(Version difference data)
- - - -

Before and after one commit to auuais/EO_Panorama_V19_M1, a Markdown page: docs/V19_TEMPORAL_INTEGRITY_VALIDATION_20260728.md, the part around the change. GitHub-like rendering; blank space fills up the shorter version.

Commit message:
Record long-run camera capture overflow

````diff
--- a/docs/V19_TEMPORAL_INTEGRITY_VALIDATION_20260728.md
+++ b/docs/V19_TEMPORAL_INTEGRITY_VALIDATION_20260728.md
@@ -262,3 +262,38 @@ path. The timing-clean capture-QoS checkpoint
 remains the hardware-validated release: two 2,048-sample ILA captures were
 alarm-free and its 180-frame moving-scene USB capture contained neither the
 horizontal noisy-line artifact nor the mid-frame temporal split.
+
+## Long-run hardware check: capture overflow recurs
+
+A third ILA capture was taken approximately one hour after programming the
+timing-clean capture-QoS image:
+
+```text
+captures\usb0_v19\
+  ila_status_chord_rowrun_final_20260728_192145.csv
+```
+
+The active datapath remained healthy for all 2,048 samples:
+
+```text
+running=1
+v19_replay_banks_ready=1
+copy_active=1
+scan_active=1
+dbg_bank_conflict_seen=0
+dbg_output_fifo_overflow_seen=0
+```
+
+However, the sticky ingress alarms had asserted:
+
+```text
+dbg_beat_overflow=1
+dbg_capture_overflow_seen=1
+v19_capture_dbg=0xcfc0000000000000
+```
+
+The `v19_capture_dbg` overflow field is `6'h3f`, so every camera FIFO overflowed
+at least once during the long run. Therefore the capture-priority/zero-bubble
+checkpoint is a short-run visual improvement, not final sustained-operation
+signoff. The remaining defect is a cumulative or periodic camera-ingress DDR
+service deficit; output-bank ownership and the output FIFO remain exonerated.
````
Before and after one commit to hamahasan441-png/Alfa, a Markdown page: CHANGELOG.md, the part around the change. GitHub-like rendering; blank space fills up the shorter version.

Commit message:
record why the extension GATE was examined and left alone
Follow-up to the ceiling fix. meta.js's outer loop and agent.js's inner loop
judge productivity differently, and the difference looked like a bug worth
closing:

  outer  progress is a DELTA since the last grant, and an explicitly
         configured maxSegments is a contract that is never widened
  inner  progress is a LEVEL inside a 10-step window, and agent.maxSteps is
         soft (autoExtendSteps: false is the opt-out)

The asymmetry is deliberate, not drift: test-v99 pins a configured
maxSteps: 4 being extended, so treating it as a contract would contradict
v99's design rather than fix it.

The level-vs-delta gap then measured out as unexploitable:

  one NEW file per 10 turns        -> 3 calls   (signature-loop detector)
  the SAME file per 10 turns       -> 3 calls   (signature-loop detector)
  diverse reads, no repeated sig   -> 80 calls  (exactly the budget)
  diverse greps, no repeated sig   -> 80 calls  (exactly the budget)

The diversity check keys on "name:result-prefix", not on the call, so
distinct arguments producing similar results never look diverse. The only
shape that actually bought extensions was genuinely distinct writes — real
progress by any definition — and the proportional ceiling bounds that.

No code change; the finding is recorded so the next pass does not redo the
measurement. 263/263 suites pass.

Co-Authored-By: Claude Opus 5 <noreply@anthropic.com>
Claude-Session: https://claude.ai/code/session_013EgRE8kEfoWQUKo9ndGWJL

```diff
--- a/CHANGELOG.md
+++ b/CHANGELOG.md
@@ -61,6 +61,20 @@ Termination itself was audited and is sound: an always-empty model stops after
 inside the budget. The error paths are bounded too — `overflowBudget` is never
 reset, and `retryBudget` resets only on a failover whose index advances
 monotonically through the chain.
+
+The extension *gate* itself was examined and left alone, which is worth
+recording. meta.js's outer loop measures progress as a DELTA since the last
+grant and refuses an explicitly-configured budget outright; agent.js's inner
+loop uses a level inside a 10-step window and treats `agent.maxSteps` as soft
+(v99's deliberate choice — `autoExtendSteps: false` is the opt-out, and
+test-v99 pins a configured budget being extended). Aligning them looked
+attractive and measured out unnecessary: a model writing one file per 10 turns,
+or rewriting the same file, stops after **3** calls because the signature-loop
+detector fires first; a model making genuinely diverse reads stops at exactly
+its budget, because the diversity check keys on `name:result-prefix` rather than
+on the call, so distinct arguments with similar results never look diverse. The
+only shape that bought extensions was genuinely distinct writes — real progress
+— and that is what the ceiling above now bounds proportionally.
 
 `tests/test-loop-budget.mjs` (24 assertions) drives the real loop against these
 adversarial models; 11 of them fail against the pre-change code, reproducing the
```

- - - -

- **What you should do**: What you return must match the data above character for character.

- **Exercise output**:
Before and after one commit to auuais/EO_Panorama_V19_M1, a Markdown page: docs/V19_TEMPORAL_INTEGRITY_VALIDATION_20260728.md, the part around the change. GitHub-like rendering; blank space fills up the shorter version.

Commit message:
Record long-run camera capture overflow

````diff
--- a/docs/V19_TEMPORAL_INTEGRITY_VALIDATION_20260728.md
+++ b/docs/V19_TEMPORAL_INTEGRITY_VALIDATION_20260728.md
@@ -262,3 +262,38 @@ path. The timing-clean capture-QoS checkpoint
 remains the hardware-validated release: two 2,048-sample ILA captures were
 alarm-free and its 180-frame moving-scene USB capture contained neither the
 horizontal noisy-line artifact nor the mid-frame temporal split.
+
+## Long-run hardware check: capture overflow recurs
+
+A third ILA capture was taken approximately one hour after programming the
+timing-clean capture-QoS image:
+
+```text
+captures\usb0_v19\
+  ila_status_chord_rowrun_final_20260728_192145.csv
+```
+
+The active datapath remained healthy for all 2,048 samples:
+
+```text
+running=1
+v19_replay_banks_ready=1
+copy_active=1
+scan_active=1
+dbg_bank_conflict_seen=0
+dbg_output_fifo_overflow_seen=0
+```
+
+However, the sticky ingress alarms had asserted:
+
+```text
+dbg_beat_overflow=1
+dbg_capture_overflow_seen=1
+v19_capture_dbg=0xcfc0000000000000
+```
+
+The `v19_capture_dbg` overflow field is `6'h3f`, so every camera FIFO overflowed
+at least once during the long run. Therefore the capture-priority/zero-bubble
+checkpoint is a short-run visual improvement, not final sustained-operation
+signoff. The remaining defect is a cumulative or periodic camera-ingress DDR
+service deficit; output-bank ownership and the output FIFO remain exonerated.
````
Before and after one commit to hamahasan441-png/Alfa, a Markdown page: CHANGELOG.md, the part around the change. GitHub-like rendering; blank space fills up the shorter version.

Commit message:
record why the extension GATE was examined and left alone
Follow-up to the ceiling fix. meta.js's outer loop and agent.js's inner loop
judge productivity differently, and the difference looked like a bug worth
closing:

  outer  progress is a DELTA since the last grant, and an explicitly
         configured maxSegments is a contract that is never widened
  inner  progress is a LEVEL inside a 10-step window, and agent.maxSteps is
         soft (autoExtendSteps: false is the opt-out)

The asymmetry is deliberate, not drift: test-v99 pins a configured
maxSteps: 4 being extended, so treating it as a contract would contradict
v99's design rather than fix it.

The level-vs-delta gap then measured out as unexploitable:

  one NEW file per 10 turns        -> 3 calls   (signature-loop detector)
  the SAME file per 10 turns       -> 3 calls   (signature-loop detector)
  diverse reads, no repeated sig   -> 80 calls  (exactly the budget)
  diverse greps, no repeated sig   -> 80 calls  (exactly the budget)

The diversity check keys on "name:result-prefix", not on the call, so
distinct arguments producing similar results never look diverse. The only
shape that actually bought extensions was genuinely distinct writes — real
progress by any definition — and the proportional ceiling bounds that.

No code change; the finding is recorded so the next pass does not redo the
measurement. 263/263 suites pass.

Co-Authored-By: Claude Opus 5 <noreply@anthropic.com>
Claude-Session: https://claude.ai/code/session_013EgRE8kEfoWQUKo9ndGWJL

```diff
--- a/CHANGELOG.md
+++ b/CHANGELOG.md
@@ -61,6 +61,20 @@ Termination itself was audited and is sound: an always-empty model stops after
 inside the budget. The error paths are bounded too — `overflowBudget` is never
 reset, and `retryBudget` resets only on a failover whose index advances
 monotonically through the chain.
+
+The extension *gate* itself was examined and left alone, which is worth
+recording. meta.js's outer loop measures progress as a DELTA since the last
+grant and refuses an explicitly-configured budget outright; agent.js's inner
+loop uses a level inside a 10-step window and treats `agent.maxSteps` as soft
+(v99's deliberate choice — `autoExtendSteps: false` is the opt-out, and
+test-v99 pins a configured budget being extended). Aligning them looked
+attractive and measured out unnecessary: a model writing one file per 10 turns,
+or rewriting the same file, stops after **3** calls because the signature-loop
+detector fires first; a model making genuinely diverse reads stops at exactly
+its budget, because the diversity check keys on `name:result-prefix` rather than
+on the call, so distinct arguments with similar results never look diverse. The
+only shape that bought extensions was genuinely distinct writes — real progress
+— and that is what the ceiling above now bounds proportionally.
 
 `tests/test-loop-budget.mjs` (24 assertions) drives the real loop against these
 adversarial models; 11 of them fail against the pre-change code, reproducing the
```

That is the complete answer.